Airport investment at record high

London, January 25:

Airports around the world invested a record total of $36 billion last year to pay for new runways, terminals and modern facilities to cope with steady growth in international air travel. Big projects included a new terminal for low-cost airlines at Singapore’s Changi airport, improved terminals at Washington’s Dulles and a five-year expansion plan approved at Paris Charles de Gaulle.

However, the Geneva-based Airports Council International (ACI), which compiled the figures, has insisted that the pace of investment needs to be improved to cope with its forecast that worldwide traffic will double by 2020. The ACI warned of severe capacity shortages unless projects proceeded quickly — including proposals for new runways at Stansted, Heathrow and several other British airports.

Robert Aaronson, the ACI’s director-general, aid, “Earmarking funds for airport expansion projects is a pressing need. It is the only way to avoid a severe capacity crunch at congested gateways. If we are to serve the travelling public and local economies, it is important for all aviation stakeholders to work together to remove obstacles to airport development.”

A spokesman for the British Airports Authority welcomed the ACI’s call, Environmentalists were unpersuaded. Steve Hounsham, a spokesman for Transport 2000, said, “Instead of spending $36 billion on setting down new runways, governments should be getting that kind of money out of the aviation industry to tackle climate change.”

Asian traffic tops 128m

SINGAPORE: Air traffic for Asia Pacific carriers in December rose by nearly one per cent year-on-year to 10.96 million passengers, bringing overall traffic in 2005 to 128 million. For air cargo, measured in terms freight-tonne-km, traffic rose an annual 6.4 per cent in December to 4.6 million tonnes, the Association of Asia Pacific Airlines (AAPA) said.

“The outlook for Asia Pacific’s aviation industry in 2006 remains fairly positive although the burden of high oil prices on the global economy remains a concern,” AAPA’s director-general Andrew Herdman said. AAPA is a trade association of 17 international airlines based in the region.

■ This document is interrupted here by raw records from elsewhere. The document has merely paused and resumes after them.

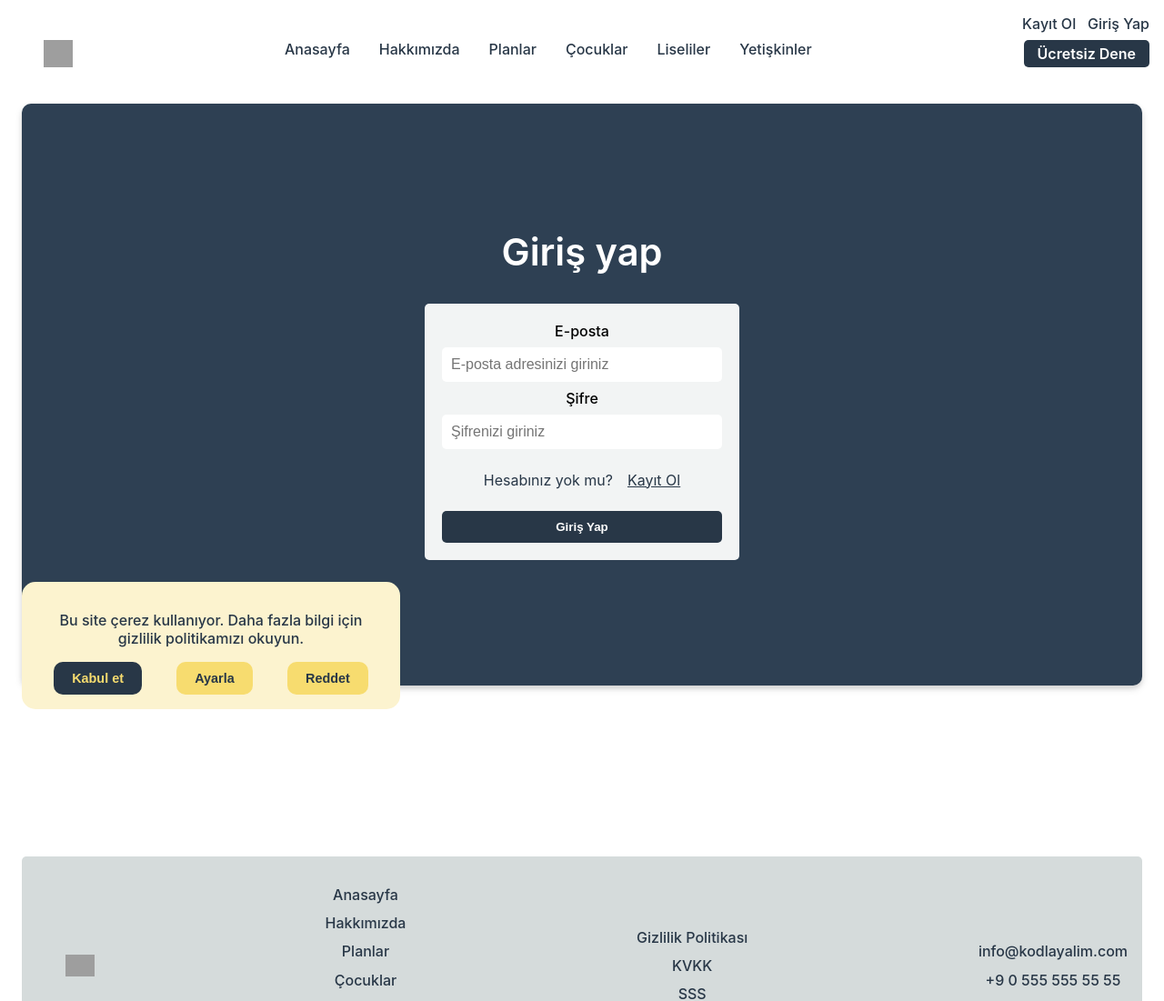
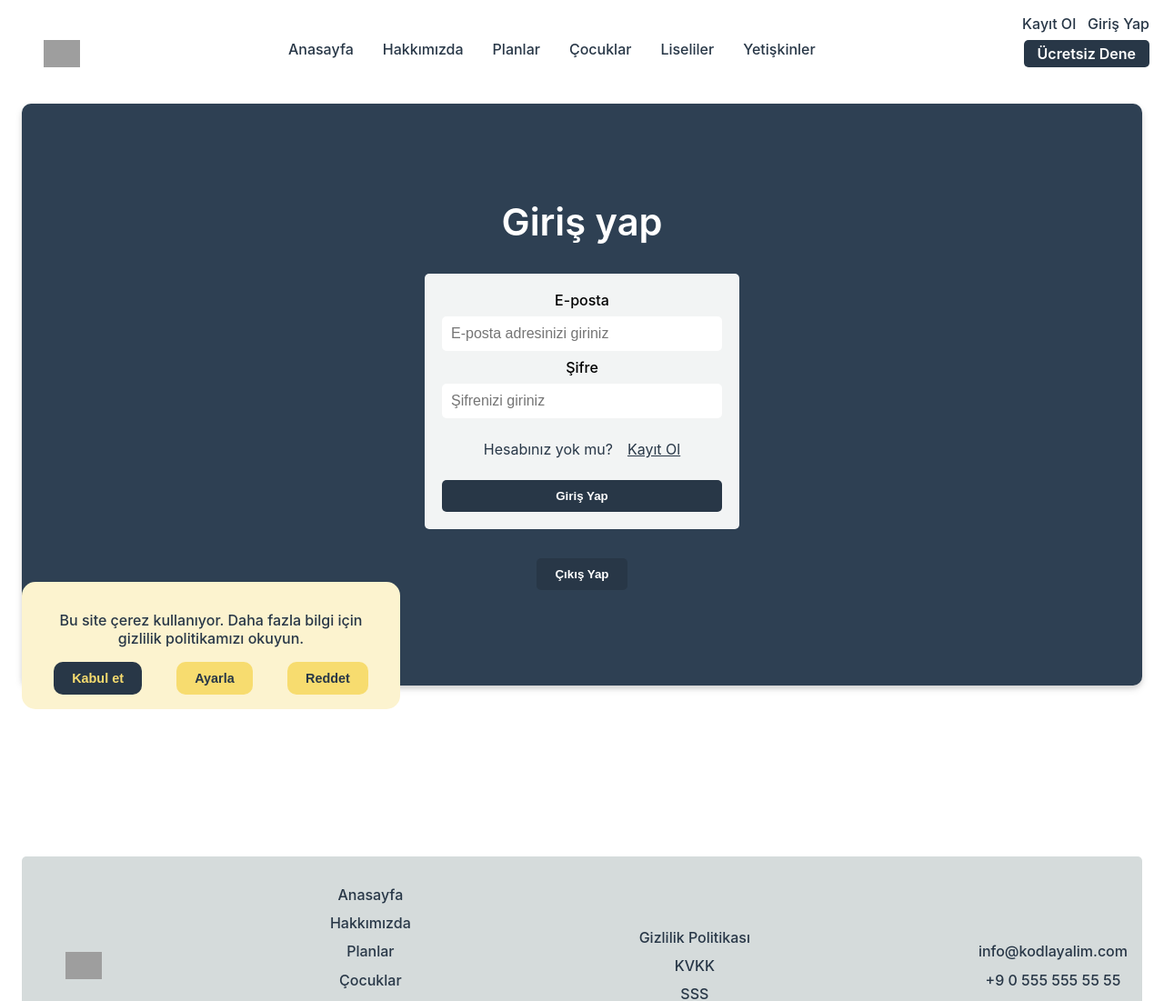
Before and after one commit to FarizaFSD/kodlayalim, a React (Create React App) app: page /giris-yap in a window 1280 px wide. Shown: the top 1101 px of the page at 91% size. Built offline with nearby package versions, Linux system fonts and the light colour scheme; grey boxes are pictures that could not be loaded.

Commit message:
change login page

```diff
--- a/src/components/promotion/partials/Footer.js
+++ b/src/components/promotion/partials/Footer.js
@@ -68,7 +68,7 @@ const ContactLink = styled.a`
   }
 `;
 const Logo = styled.img`
-  width: 2rem;
+  width: 2.5rem;
   margin-left: 2rem;
 `;
 export default Footer;
--- a/src/components/promotion/partials/Navbar.js
+++ b/src/components/promotion/partials/Navbar.js
@@ -46,7 +46,7 @@ const NavContainer = styled.div`
   }
 `;
 const Logo = styled.img`
-  width: 2rem;
+  width: 2.5rem;
   margin-left: 2rem;
 `;
 const Authorization = styled.div`
@@ -82,6 +82,7 @@ const MyLink = styled(Link)`
   }
 `;
 const BtnLink = styled(Link)`
+  align-self: center;
   text-decoration: none;
   color: #fff;
   background-color: #283747;
--- a/src/pages/auth/Login.js
+++ b/src/pages/auth/Login.js
@@ -1,11 +1,55 @@
 import React, { useState } from 'react';
 import styled from 'styled-components';
-import { Link } from 'react-router-dom';
+import { Link, Navigate } from 'react-router-dom';
+import axios from 'axios';
 
 const Login = () => {
   const [email, setEmail] = useState('');
   const [password, setPassword] = useState('');
-  const login = () => {};
+  const [errorMessage, setErrorMessage] = useState('');
+
+  const girisYap = async () => {
+    try {
+      let response = await axios.post('http://127.0.0.1:8000/api/login', {
+        email,
+        password,
+      });
+      let { token, rol } = response.data;
+      localStorage.setItem('authToken', token);
+      <Navigate to='/panel/dersler' />;
+      console.log(token);
+    } catch (error) {
+      setErrorMessage(
+        'Giriş yaparken bir hata oluştu. Lütfen bilgilerinizi kontrol edin.'
+      );
+      console.error('Login error:', error);
+    }
+  };
+
+  const cikisYap = async () => {
+    try {
+      const token = localStorage.getItem('authToken');
+      let response = await axios.post(
+        'http://127.0.0.1:8000/api/logout',
+        {},
+        {
+          headers: {
+            Authorization: `Bearer ${token}`,
+          },
+        }
+      );
+
+      if (response.status == 200) {
+        localStorage.removeItem('authToken');
+      }
+    } catch (error) {
+      setErrorMessage(
+        'Giriş yaparken bir hata oluştu. Lütfen bilgilerinizi kontrol edin.'
+      );
+      console.error('Login error:', error);
+    }
+  };
+
   return (
     <LoginContainer>
       <SubHeading>Giriş yap</SubHeading>
@@ -29,8 +73,17 @@ const Login = () => {
           <AskLink to='/kayit-ol'>Kayıt Ol</AskLink>
         </IsAccount>
 
-        <Button onClick={login}>Giriş Yap</Button>
+        <Button
+          type='button'
+          onClick={girisYap}>
+          Giriş Yap
+        </Button>
       </FormContainer>
+      <Button
+        type='button'
+        onClick={cikisYap}>
+        Çıkış Yap
+      </Button>
     </LoginContainer>
   );
 };
```
Also changed, not shown: src/images/logo.jpg (added).
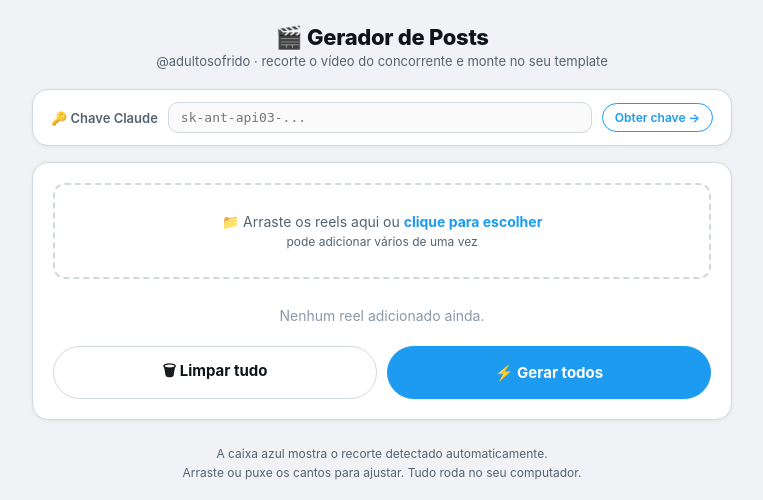
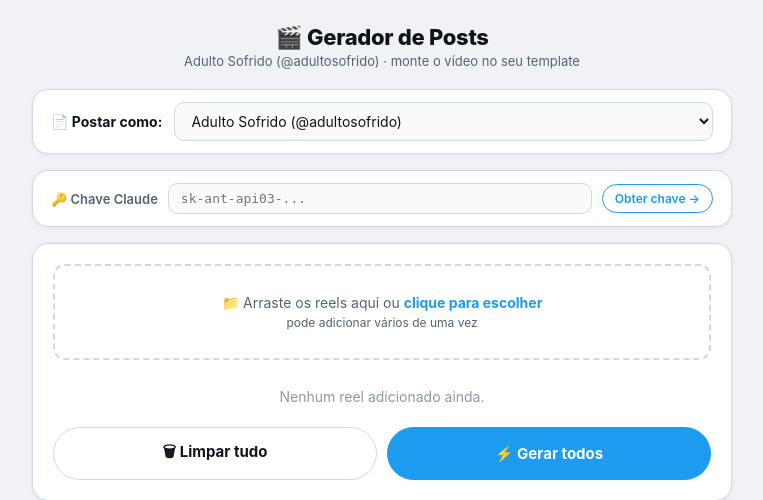
Before and after one commit to TeemotioBB/GERADOR-DE-MEMES, a Flask app: page / in a window 1280 px wide. Shown: the top 500 px of the page, without its empty margins (258-1021 px from the left). Run offline with Flask 3, Linux system fonts and the light colour scheme.

Commit message:
Update index.html

```diff
--- a/templates/index.html
+++ b/templates/index.html
@@ -44,6 +44,22 @@
     border-radius:999px;transition:.15s background;
   }
   .token-bar a:hover{background:#eaf6fe;}
+
+  /* ---- Barra de perfil ---- */
+  .perfil-bar{
+    width:100%;max-width:700px;margin-bottom:16px;
+    display:flex;align-items:center;gap:12px;
+    background:var(--branco);border:1px solid var(--borda);
+    border-radius:var(--radius);padding:12px 18px;
+    box-shadow:0 1px 4px rgba(0,0,0,.06);
+  }
+  .perfil-bar label{font-size:14px;font-weight:700;color:var(--tinta);white-space:nowrap;}
+  .perfil-bar select{
+    flex:1;border:1px solid var(--borda);border-radius:10px;padding:9px 12px;
+    font-size:14px;font-family:inherit;color:var(--tinta);background:#fafafa;
+    cursor:pointer;transition:.15s border-color;
+  }
+  .perfil-bar select:focus{outline:none;border-color:var(--azul);background:#fff;}
 
   /* ---- Card principal ---- */
   .card{
@@ -185,8 +201,16 @@
 
   <header>
     <h1>🎬 Gerador de Posts</h1>
-    <p>@adultosofrido · recorte o vídeo do concorrente e monte no seu template</p>
+    <p id="subHeader">recorte o vídeo do concorrente e monte no seu template</p>
   </header>
+
+  <div class="perfil-bar">
+    <label>📄 Postar como:</label>
+    <select id="seletorPerfil">
+      <option value="adultosofrido">Adulto Sofrido (@adultosofrido)</option>
+      <option value="achadinhosofcs">achadinhosofcs (@achadinhosofcs)</option>
+    </select>
+  </div>
 
   <div class="token-bar">
     <label>🔑 Chave Claude</label>
@@ -233,6 +257,16 @@
 
   let itens = [];
   let proximoId = 1;
+
+  // Atualiza o subtítulo conforme o perfil escolhido
+  const seletorPerfil = document.getElementById('seletorPerfil');
+  const subHeader = document.getElementById('subHeader');
+  function atualizarSub(){
+    const txt = seletorPerfil.options[seletorPerfil.selectedIndex].text;
+    subHeader.textContent = txt + ' · monte o vídeo no seu template';
+  }
+  seletorPerfil.addEventListener('change', atualizarSub);
+  atualizarSub();
 
   dropzone.addEventListener('click', () => inputVideo.click());
   inputVideo.addEventListener('change', e => { adicionar(e.target.files); inputVideo.value=''; });
@@ -499,6 +533,7 @@
     btnZip.classList.remove('mostrar');
     barraGeral.classList.add('mostrar'); resumo.classList.add('mostrar');
 
+    const perfilSel = document.getElementById('seletorPerfil').value;
     let feitos=0, ok=0, falhas=0; const ids=[];
     for (const it of fila){
       it.estado='processando'; render();
@@ -506,7 +541,7 @@
       try {
         const resp = await fetch('/gerar',{
           method:'POST', headers:{'Content-Type':'application/json'},
-          body:JSON.stringify({id:it.jobId, legenda:it.legenda.trim(), crop:it.box})
+          body:JSON.stringify({id:it.jobId, legenda:it.legenda.trim(), crop:it.box, perfil:perfilSel})
         });
         const j = await resp.json();
         if (!resp.ok) throw new Error(j.erro||'erro');
```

They are: Air New Zealand, All Nippon Airways, Asi-ana Airlines, Cathay Pacific Airways, China Airlines, Dragonair, EVA Air, Garuda Indo-nesia, Japan Airlines, Korean Air, Malaysia Airlines, Philippine Ai-rlines, Qantas Airways, Royal Brunei Airlines, Singapore Airlines, Thai Air and Vietnam Airlines. — AFP